Artists based in London have been the main beneficiaries of a national scheme to help artists build overseas connections. 

Artists colourful installation in courtyard

Cam Miller via (CC BY-NC-ND 2.0)

A national programme offering early stage development funding for artists to build links with artists, organisations and creative producers in other countries has made more than 400 awards totalling £1.6m. But half of the money went to London-based artists, according to a new report

Jointly funded by the British Council and Arts Council England, the Artists’ International Development Fund (AIDF) enables artists in England to apply for small grants of up to £5,000.

Analysis of recipients of the first ten funding rounds by independent consultants Consilium found respondents to be overwhelmingly positive about the impact the programme had on their artistic development. They described it as having stimulated new directions for their work, challenged their existing practice, inspired them to explore different artistic techniques and encouraged them to take risks.

The majority of artists also reported establishing valuable international networks and contacts to build future collaborations, and have used the learning from their international activity to support their practice. Three-quarters said the grant led to bookings or invitations to make or show work.

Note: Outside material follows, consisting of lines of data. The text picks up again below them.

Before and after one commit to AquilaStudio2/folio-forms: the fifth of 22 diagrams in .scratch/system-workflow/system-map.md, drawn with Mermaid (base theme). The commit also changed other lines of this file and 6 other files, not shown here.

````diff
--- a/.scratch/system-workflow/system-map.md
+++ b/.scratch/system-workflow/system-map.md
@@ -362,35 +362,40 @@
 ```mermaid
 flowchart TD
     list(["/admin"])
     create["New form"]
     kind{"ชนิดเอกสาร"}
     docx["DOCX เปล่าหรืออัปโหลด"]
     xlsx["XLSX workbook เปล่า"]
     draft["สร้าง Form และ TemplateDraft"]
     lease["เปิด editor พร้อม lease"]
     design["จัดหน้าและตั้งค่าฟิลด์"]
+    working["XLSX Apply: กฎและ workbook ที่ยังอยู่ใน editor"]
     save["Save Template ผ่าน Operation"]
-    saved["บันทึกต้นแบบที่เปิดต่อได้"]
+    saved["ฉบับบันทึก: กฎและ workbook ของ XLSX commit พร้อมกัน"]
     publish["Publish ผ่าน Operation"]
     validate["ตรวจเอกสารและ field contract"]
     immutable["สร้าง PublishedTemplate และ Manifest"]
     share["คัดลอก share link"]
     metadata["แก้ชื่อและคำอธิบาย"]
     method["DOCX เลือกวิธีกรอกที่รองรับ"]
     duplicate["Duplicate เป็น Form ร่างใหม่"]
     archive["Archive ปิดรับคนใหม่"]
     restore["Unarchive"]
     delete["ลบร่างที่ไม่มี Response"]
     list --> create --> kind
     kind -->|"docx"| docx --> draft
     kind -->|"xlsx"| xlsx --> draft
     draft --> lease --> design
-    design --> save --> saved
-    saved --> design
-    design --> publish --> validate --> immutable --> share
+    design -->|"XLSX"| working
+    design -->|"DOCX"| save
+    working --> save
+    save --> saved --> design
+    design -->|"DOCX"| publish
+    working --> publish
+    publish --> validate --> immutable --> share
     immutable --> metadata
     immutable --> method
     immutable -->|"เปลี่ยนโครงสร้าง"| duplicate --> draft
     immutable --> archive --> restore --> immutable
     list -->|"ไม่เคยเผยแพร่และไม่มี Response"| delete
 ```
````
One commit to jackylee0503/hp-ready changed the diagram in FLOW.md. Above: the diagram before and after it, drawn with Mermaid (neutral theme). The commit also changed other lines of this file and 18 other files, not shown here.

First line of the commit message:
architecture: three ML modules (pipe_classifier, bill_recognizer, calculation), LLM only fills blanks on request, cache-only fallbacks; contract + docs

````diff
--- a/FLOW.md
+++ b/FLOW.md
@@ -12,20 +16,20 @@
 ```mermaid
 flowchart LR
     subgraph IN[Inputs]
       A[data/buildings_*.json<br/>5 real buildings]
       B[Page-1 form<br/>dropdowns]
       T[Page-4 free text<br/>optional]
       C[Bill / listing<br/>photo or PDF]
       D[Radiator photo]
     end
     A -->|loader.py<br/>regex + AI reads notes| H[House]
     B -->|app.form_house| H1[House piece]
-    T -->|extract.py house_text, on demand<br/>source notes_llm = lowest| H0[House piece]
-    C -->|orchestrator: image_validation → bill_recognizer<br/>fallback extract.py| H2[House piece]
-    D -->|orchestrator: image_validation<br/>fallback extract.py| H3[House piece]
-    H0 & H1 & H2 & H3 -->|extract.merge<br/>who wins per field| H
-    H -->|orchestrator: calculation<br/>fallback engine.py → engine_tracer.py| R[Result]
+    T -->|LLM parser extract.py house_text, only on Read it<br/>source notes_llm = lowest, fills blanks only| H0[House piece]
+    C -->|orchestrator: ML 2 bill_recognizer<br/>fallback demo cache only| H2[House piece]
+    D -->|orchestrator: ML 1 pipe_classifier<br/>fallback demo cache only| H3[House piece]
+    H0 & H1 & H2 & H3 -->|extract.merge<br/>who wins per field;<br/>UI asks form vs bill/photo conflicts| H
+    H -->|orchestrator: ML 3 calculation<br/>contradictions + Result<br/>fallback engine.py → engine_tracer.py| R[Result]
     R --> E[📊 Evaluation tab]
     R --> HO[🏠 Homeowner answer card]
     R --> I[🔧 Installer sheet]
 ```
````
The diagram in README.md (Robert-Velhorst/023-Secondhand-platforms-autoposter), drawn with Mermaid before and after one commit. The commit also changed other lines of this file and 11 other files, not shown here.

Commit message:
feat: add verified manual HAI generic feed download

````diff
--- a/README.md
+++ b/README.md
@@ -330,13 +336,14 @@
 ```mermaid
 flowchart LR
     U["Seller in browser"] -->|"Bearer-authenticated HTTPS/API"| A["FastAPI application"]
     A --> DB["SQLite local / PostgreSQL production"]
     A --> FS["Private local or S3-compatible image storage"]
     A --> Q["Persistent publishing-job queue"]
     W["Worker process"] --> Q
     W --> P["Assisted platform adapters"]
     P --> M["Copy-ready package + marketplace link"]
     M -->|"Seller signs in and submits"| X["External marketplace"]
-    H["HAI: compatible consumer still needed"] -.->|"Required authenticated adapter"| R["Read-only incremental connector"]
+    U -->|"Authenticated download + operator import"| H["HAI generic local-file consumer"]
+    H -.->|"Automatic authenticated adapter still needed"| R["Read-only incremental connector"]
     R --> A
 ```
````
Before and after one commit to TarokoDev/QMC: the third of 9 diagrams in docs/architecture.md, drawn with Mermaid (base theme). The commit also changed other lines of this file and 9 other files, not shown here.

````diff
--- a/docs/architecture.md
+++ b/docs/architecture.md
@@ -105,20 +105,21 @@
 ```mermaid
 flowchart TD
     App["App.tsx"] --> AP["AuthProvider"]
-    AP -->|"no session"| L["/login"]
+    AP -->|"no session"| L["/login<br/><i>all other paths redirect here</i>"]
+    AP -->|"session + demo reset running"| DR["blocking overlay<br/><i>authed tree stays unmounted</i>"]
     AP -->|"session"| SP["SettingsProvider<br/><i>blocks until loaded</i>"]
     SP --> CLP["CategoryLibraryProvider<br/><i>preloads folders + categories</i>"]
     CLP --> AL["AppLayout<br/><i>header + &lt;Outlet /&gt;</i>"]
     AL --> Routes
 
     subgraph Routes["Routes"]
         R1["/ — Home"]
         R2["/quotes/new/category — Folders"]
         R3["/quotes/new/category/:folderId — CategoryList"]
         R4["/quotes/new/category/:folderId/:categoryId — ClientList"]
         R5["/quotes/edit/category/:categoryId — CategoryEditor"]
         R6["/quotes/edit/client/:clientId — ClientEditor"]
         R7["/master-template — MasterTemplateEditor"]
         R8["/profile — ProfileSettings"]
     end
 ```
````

London focus

But the report also reveals that the benefits of the scheme were unevenly distributed across England. 52% of applications were made by artists based in London, and 50% of the funding was awarded to London-based artists, who shared £823k. Awards made to artists based in the South East and South West accounted for a further 20% of grant funding.

The report notes: “It is difficult to assess the extent to which this profile is a result of a greater proportion of artists wishing to work internationally being based in London or artists from outside of London being less aware of the opportunity presented by the AIDF programme.” But the authors speculate that “London-based artists are better connected and networked and so may be more likely to benefit from a hearing about the AIDF via a non-Arts Council England communication channel”.

Among their recommendations they call for continued efforts to “encourage applications from artists from diverse backgrounds, different artforms and from different areas of England”.

The AIDF scheme will be continuing for the foreseeable future, with the next funding round opening for applications on 15 September.

Liz Hill